§ **Your task**
Look through the listing for the word "with". Copy each line that has it.

§ **Provided records**
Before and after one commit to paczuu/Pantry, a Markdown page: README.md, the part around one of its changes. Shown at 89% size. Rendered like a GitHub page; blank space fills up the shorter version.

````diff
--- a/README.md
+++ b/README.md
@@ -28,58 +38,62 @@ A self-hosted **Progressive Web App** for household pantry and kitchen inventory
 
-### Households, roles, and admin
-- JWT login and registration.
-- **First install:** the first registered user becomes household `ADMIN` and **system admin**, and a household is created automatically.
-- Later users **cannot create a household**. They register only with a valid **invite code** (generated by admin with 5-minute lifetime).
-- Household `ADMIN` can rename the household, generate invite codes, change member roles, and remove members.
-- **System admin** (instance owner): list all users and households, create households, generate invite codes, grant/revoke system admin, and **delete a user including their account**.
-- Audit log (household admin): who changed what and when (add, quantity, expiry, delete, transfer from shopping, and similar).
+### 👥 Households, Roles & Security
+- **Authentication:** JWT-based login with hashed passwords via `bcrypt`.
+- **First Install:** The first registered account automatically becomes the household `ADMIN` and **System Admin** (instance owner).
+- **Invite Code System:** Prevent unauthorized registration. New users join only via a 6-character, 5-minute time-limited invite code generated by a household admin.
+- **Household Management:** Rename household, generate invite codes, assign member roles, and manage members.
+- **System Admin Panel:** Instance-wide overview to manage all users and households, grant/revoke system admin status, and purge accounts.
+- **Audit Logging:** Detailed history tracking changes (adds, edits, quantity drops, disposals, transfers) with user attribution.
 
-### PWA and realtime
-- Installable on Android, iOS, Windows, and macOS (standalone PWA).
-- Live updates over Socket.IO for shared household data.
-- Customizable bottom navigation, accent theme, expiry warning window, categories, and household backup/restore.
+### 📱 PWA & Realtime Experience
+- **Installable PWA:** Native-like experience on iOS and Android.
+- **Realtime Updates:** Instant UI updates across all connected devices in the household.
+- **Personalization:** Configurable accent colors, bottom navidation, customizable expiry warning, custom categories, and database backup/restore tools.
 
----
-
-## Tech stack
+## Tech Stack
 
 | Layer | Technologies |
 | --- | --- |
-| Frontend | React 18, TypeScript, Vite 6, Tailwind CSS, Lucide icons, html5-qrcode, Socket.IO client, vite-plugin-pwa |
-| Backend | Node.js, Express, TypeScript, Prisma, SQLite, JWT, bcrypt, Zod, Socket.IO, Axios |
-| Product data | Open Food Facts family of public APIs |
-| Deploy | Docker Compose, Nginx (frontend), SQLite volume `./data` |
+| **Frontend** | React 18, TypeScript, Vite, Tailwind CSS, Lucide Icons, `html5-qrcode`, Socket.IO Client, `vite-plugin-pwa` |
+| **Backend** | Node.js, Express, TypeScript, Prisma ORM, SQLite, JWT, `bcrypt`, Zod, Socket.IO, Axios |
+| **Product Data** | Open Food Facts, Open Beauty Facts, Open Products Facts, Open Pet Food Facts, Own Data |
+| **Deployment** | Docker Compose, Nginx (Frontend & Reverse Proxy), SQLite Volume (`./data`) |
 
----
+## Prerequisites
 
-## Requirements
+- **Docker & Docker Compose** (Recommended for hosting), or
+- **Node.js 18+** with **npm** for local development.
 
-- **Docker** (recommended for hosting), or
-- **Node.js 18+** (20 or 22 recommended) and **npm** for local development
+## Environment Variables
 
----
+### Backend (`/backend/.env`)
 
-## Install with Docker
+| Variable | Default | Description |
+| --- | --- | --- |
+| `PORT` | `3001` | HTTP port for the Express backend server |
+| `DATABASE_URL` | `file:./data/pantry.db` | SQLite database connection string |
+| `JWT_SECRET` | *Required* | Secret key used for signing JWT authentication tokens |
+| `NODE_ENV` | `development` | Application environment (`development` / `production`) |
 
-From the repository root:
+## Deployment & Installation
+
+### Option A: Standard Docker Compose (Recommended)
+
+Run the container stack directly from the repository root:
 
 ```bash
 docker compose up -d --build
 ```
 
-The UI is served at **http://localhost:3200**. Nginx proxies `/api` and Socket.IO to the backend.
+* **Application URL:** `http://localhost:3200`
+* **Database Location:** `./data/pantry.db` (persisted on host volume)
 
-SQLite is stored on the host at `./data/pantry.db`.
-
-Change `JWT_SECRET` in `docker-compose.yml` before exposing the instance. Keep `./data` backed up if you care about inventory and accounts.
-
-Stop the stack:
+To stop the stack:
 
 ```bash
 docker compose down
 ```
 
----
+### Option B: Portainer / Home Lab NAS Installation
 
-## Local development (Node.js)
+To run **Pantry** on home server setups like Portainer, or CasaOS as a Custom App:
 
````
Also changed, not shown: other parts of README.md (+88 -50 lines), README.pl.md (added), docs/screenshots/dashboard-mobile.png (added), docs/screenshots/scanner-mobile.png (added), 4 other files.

§ **Result of this exercise**
-- Later users **cannot create a household**. They register only with a valid **invite code** (generated by admin with 5-minute lifetime).
+- **Authentication:** JWT-based login with hashed passwords via `bcrypt`.
+- **Audit Logging:** Detailed history tracking changes (adds, edits, quantity drops, disposals, transfers) with user attribution.
+- **Node.js 18+** with **npm** for local development.
-## Install with Docker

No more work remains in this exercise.